Varying in diameter from ½ inch to 1 inch and up to 4 inches long, plastic devices known as “rectal dilators” – also known as butt plugs – were devices said to have been sold in the 19th century and marketed as a cure for ailments like chronic constipation, "torpid liver" and, most surprisingly, headaches.
Dr. Young's Ideal Rectal Dilators. Advertisement from Detroit Medical Journal, August 1905 pic.twitter.com/DUMkU175UV
— Whores of Yore (@WhoresofYore) June 11, 2016
Using a reverse-image search, Snopes traced the above photographs to posts shared on Flickr and Reddit, both of which credited an exhibit at the St. Joseph Glore Psychiatric Museum in Missouri. In response to an inquiry from our newsroom, museum spokesperson Kami James confirmed that the devices in question were genuine and displayed at the museum.
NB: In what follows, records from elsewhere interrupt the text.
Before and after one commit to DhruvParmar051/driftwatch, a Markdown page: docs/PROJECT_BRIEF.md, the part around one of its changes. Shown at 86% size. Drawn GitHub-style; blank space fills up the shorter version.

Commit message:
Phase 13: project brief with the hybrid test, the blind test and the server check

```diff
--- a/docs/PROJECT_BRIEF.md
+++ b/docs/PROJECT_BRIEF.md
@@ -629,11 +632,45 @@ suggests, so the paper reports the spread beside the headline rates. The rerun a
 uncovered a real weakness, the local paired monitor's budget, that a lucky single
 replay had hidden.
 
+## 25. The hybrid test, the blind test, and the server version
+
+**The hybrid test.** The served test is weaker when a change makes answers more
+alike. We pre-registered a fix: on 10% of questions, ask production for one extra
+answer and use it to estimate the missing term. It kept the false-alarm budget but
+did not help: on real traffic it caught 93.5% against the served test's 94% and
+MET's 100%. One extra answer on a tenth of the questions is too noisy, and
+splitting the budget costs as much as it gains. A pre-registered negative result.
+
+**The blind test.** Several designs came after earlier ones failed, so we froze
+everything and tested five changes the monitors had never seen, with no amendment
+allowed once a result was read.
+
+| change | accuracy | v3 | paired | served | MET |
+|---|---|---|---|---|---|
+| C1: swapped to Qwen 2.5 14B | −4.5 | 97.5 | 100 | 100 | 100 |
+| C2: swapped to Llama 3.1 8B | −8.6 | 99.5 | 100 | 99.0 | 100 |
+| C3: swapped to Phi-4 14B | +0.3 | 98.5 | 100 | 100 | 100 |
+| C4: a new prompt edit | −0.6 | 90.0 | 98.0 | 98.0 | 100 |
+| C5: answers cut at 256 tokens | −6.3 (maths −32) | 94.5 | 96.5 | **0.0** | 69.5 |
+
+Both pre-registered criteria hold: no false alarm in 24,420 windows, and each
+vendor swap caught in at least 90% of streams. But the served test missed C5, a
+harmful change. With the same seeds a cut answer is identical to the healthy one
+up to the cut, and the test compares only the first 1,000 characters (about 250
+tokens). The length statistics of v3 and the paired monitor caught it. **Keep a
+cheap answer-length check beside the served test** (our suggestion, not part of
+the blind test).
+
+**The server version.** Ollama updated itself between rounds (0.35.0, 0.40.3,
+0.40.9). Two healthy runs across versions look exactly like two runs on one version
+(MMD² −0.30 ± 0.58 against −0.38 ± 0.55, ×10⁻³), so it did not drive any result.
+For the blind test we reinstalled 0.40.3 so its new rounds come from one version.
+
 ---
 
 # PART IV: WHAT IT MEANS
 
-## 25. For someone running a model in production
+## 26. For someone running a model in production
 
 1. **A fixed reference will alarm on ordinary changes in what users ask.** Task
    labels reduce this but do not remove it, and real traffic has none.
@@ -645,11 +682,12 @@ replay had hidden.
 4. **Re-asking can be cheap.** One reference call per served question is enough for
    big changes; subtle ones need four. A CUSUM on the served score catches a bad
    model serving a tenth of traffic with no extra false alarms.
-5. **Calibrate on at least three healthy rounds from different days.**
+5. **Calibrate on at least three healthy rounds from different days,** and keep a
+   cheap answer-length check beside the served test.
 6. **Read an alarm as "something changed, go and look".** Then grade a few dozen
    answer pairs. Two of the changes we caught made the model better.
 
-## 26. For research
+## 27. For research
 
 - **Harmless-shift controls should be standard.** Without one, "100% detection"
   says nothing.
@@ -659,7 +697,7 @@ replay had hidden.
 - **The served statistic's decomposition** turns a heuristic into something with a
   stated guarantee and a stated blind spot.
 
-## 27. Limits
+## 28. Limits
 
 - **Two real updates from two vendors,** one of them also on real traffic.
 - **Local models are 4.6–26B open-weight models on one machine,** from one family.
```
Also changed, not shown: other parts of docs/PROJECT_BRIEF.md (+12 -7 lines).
“[The devices] were used at the former State Lunatic Asylum #2 in the Colonic Irrigation Room. The display is in a replica of that room,” wrote Jones, adding that the devices at St. Joseph may not have been intended for curing headaches.
“Many doctors of the time believed that an enema would cure whatever ailment that you had, up to and including mental health issues.”
Jones referred Snopes to the catalog entry for the museum’s “Box of Rectal Dilators” (archived here). A description that accompanied the items read:
Box containing four of Young’s Rectal Dilators and general directions. Box was prescribed on July 22, 1957 by a Dr. Christ to a Mr. A Lee through Schirmer’s Pharmacy in Saint Joseph Missouri.
Below is an image of the directions that accompanied the dilators:
(St. Joseph Glore Psychiatric Museum)
Through a Google search using the keywords “Young’s rectal dilators,” Snopes found further evidence of the authenticity of the devices in an advertisement published in the monthly journal, The New Way on May 17, 1892. A description claimed that the dilators provided relief for local diseases of the rectum, rectal irritation, as a preparatory treatment following operations on the rectum – and yes, headaches.
Snopes also found an advertisement hosted by Newspapers.com that was published in North Carolina’s The Evening Chronicle on Oct. 16, 1913, that featured the “rectal dilators.” Text on the advertisement read, in part:
The guaranteed cure for Piles, Constipation, Torpid Liver, etc. Use them thirty days and if you are not pleased with 'the results obtained, bring them back to us and we will refund every cent you have paid. Call or write for booklet describing this wonderful cure. We have them on display at our store [Hospital Supply & Drug Co.]
It turns out that the dilators did not have a long shelf life. The devices were taken off the market following the 1938 enactment of the Federal Food, Drugs and Cosmetics Act, which mandated drug manufacturers to submit evidence of new drugs' safety and effectiveness before marketing and distribution to the general public.
In March 1942, the Food and Drug Administration seized 67 sets across 83 packages and claimed that the dilators and their lubricant were misbranded and considered “dangerous to health when used with the frequency and duration prescribed, recommended, or suggested in the labeling,” deeming the labeling “false and misleading representations of their efficacy”